For both media-sponsored webcasts and podcasts, getting on the playlist requires having some connection to the sponsoring organization, whether it’s through membership or just targeting the right webcast sites and submitting appropriate material. David Nevue suggested identifying stations that take outside material and match the genre, and then contacting them with a request to submit songs for consideration. Nevue stated, “some broadcasts receive a number of CDs to review, so it may take several weeks for them to get to yours.” Some of the more popular online radio services are Pandora, finetune, Grooveshark, Jango, Deezer, Slacker, and Songza.
Plethora of Small Hobbyist Stations
The smaller, less popular web stations are easier to break into if they are targeted correctly. It is necessary to identify those stations for which your music is appropriate. In his article “Web Radio Stations and Getting Played,” Bobby Borg (2005) wrote that the submission policy for these small stations is usually simple and involves emailing a music file to the webcaster. These small stations usually lack the exposure of larger, more popular stations, but getting airplay on these stations is inexpensive, and as more stations pick up the songs, the audience is cumulative. Borg stated, “SOME exposure is better than NO exposure—especially if it leads to a listener buying your record or coming out to one of your shows.” Many of these amateur stations can be found on the services Live365.com and SHOUTcast. SHOUTcast provides listenership data for all stations for a 30-day period under the “stats” menu item.
To find appropriate stations on Live365, select the genre from the list, select the appropriate stations (a broadcaster profile and broadcast schedule is provided), and contact the moderator of each. A free membership account is required to gain email access. If your inquiry receives a favorable response, email an MP3 file of the song you would like considered for broadcast. By all means, keep track of the stations on which you are receiving airplay. It helps to then promote the stations that support your music by including a link to them on your artist web site. To create your own station on Live365, you must pay a fee of $9.95 per month, which includes 150 MB of file storage and allows for up to 25 simultaneous listeners. SHOUTcast is free but requires that you use your own server and download the appropriate software. To request airplay, you must select the appropriate genre and scroll through the stations. A link to each station will send you to that station’s site. Submission policies may vary.

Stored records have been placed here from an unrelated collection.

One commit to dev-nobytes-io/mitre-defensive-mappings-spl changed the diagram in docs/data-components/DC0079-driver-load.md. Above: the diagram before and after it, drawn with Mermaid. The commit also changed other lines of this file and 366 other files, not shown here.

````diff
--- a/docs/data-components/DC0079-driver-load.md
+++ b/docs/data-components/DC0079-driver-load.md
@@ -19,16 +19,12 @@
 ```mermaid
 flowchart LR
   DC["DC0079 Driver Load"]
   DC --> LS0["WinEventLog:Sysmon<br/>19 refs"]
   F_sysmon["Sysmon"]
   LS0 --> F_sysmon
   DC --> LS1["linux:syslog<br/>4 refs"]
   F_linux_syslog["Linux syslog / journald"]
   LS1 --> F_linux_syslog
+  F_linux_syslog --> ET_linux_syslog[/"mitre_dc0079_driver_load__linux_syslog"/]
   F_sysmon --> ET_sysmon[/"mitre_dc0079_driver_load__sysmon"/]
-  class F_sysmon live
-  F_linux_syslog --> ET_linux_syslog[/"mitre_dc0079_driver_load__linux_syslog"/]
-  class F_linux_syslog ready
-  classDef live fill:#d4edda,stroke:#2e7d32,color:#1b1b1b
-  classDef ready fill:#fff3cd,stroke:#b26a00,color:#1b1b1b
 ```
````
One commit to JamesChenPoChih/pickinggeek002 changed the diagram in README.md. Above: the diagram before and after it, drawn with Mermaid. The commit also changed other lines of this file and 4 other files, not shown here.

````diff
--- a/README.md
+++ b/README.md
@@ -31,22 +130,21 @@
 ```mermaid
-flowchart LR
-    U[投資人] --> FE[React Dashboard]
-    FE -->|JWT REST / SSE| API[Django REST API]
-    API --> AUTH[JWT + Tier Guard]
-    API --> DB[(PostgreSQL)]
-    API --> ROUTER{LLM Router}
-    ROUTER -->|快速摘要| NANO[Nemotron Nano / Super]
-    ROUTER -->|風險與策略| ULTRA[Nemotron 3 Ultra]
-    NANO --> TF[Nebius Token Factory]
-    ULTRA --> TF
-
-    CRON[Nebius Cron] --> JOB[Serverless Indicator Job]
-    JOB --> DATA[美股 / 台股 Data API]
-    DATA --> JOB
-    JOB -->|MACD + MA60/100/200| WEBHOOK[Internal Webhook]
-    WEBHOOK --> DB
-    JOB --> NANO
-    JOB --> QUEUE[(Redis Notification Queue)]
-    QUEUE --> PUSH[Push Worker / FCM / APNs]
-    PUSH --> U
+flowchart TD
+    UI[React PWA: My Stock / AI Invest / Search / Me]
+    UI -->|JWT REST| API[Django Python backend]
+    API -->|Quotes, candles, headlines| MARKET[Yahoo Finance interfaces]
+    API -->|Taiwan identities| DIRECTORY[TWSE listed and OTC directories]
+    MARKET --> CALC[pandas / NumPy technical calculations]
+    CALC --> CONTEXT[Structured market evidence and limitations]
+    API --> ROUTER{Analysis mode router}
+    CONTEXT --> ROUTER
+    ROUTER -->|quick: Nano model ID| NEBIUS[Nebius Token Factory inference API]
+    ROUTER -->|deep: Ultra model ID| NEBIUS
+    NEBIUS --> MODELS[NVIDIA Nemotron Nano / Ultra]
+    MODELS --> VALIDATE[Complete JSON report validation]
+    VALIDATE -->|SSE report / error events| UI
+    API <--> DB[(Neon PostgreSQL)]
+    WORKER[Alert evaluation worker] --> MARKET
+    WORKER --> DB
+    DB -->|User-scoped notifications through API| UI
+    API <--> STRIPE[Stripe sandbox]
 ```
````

Excerpt from Web Marketing for the Music Business, 2nd edition by Tom Hutchinson © 2014 Taylor & Francis Group. All Rights Reserved.